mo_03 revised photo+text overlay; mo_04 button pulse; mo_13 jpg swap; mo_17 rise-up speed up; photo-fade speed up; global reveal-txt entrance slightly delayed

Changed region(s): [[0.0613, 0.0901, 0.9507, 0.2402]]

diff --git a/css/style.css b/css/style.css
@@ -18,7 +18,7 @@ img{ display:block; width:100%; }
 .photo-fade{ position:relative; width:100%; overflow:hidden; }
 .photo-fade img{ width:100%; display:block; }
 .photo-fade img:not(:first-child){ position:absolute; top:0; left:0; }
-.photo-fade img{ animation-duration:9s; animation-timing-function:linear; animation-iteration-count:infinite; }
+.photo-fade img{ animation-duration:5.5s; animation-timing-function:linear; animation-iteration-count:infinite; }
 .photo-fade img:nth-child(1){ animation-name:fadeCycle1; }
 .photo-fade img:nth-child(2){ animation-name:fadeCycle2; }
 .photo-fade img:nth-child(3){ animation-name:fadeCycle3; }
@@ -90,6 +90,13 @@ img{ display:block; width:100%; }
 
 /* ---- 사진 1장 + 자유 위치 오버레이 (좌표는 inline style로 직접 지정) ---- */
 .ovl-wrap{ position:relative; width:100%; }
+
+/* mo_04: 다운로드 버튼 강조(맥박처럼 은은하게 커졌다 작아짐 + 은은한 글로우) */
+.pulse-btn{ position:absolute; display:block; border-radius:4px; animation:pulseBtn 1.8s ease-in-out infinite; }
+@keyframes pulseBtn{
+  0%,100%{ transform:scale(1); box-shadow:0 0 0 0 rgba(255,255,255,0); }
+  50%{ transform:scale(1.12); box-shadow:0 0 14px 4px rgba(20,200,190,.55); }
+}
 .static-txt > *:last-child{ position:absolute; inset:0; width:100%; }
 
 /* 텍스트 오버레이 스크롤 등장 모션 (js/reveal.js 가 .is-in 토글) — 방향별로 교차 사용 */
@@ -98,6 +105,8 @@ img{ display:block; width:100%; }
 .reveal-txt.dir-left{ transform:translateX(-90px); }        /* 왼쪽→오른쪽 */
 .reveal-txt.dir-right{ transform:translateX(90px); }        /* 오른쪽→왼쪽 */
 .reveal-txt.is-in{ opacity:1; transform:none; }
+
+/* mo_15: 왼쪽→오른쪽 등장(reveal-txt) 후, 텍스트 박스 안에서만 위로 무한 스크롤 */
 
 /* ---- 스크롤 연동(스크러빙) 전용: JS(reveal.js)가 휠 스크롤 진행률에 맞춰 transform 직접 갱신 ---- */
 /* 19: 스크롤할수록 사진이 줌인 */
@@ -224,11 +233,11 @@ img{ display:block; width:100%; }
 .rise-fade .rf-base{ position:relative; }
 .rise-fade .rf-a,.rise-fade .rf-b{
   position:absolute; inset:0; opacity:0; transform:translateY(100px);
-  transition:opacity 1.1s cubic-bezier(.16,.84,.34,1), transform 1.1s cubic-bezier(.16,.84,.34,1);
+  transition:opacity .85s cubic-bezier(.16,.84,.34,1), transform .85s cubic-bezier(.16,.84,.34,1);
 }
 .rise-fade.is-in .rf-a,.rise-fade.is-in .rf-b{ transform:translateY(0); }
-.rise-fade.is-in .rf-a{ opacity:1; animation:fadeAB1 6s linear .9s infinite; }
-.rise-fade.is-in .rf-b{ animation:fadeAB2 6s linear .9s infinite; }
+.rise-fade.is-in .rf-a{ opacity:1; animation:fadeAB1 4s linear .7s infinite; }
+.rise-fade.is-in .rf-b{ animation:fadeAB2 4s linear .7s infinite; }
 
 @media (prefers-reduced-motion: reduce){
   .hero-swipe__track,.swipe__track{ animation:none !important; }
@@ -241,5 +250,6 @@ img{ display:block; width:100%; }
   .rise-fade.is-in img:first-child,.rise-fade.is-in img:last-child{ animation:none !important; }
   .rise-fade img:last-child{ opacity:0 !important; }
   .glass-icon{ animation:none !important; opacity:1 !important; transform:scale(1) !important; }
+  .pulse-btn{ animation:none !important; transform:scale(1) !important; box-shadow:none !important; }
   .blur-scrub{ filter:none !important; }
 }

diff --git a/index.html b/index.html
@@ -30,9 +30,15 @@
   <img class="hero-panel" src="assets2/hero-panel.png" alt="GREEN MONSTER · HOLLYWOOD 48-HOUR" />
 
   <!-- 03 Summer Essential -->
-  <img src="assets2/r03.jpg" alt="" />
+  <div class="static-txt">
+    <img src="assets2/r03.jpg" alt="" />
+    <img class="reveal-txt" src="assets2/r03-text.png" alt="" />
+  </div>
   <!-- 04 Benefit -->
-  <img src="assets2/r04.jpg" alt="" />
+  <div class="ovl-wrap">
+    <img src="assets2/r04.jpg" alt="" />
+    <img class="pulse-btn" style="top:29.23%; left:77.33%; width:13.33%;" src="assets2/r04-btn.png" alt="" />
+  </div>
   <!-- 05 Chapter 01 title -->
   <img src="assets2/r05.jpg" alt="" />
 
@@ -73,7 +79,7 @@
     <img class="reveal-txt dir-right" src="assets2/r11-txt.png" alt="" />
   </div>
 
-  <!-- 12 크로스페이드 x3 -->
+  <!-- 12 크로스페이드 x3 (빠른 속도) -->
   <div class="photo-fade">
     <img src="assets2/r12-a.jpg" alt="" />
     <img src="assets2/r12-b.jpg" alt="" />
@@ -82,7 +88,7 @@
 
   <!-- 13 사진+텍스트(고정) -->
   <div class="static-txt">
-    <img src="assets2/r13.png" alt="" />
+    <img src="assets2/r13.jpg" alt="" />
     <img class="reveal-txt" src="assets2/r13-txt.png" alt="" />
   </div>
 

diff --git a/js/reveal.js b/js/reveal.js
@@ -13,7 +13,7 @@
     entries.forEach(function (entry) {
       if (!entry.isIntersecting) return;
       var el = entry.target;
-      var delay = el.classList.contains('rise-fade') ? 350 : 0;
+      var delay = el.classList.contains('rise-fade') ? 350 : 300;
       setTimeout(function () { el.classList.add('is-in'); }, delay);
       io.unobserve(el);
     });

§ **Task details**
All lines above from the line with "transform .85s cubic-bezier(.16,.84,.34,1);" through the line with "opacity:1; animation:fadeAB1 6s", both included, are to be set down exactly, with nothing else.

§ **Answer for this exercise**
+  transition:opacity .85s cubic-bezier(.16,.84,.34,1), transform .85s cubic-bezier(.16,.84,.34,1);
 }
 .rise-fade.is-in .rf-a,.rise-fade.is-in .rf-b{ transform:translateY(0); }
-.rise-fade.is-in .rf-a{ opacity:1; animation:fadeAB1 6s linear .9s infinite; }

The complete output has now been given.